Search the listing below for "docs". Copy each matching line.

=== Material for the task ===
= Beginning of Section =

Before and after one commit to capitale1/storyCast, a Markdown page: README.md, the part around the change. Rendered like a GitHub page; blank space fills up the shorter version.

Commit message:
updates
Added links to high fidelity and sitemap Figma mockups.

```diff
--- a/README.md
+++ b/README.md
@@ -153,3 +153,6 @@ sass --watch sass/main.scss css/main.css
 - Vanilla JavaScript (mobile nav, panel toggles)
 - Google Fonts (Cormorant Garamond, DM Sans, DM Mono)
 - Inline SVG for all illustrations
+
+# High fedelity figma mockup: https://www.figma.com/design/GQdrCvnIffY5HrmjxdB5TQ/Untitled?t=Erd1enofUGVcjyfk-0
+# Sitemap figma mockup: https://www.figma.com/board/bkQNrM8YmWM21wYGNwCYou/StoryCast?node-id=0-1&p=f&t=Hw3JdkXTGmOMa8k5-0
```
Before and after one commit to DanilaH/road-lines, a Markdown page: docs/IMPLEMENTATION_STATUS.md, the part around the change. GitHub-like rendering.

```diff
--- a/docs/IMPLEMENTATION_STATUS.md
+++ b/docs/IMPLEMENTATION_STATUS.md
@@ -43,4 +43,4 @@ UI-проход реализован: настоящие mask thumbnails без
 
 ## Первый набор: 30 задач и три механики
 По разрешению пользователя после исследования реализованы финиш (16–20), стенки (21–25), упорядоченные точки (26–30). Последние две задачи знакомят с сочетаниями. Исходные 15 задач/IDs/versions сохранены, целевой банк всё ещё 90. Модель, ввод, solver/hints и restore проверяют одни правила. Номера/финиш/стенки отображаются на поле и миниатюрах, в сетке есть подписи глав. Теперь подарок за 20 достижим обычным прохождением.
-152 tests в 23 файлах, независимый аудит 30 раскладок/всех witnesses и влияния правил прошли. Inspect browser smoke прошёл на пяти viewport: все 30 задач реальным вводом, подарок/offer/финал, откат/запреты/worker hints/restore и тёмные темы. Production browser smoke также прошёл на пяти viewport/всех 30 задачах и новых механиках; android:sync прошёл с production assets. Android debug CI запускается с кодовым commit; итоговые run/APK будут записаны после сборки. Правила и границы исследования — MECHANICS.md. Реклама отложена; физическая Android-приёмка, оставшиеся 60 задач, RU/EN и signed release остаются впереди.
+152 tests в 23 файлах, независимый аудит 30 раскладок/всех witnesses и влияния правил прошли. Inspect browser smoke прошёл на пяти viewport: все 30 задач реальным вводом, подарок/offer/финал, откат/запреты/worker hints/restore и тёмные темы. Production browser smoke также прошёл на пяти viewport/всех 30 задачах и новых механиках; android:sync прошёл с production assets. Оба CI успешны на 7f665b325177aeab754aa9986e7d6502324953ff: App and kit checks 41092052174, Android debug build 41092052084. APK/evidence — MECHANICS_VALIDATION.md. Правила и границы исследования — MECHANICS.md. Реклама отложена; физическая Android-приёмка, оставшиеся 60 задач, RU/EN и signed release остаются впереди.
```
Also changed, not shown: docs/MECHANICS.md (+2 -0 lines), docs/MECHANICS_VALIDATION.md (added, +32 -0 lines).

= End of Section =

=== Exercise result ===
Before and after one commit to DanilaH/road-lines, a Markdown page: docs/IMPLEMENTATION_STATUS.md, the part around the change. GitHub-like rendering.
--- a/docs/IMPLEMENTATION_STATUS.md
+++ b/docs/IMPLEMENTATION_STATUS.md
Also changed, not shown: docs/MECHANICS.md (+2 -0 lines), docs/MECHANICS_VALIDATION.md (added, +32 -0 lines).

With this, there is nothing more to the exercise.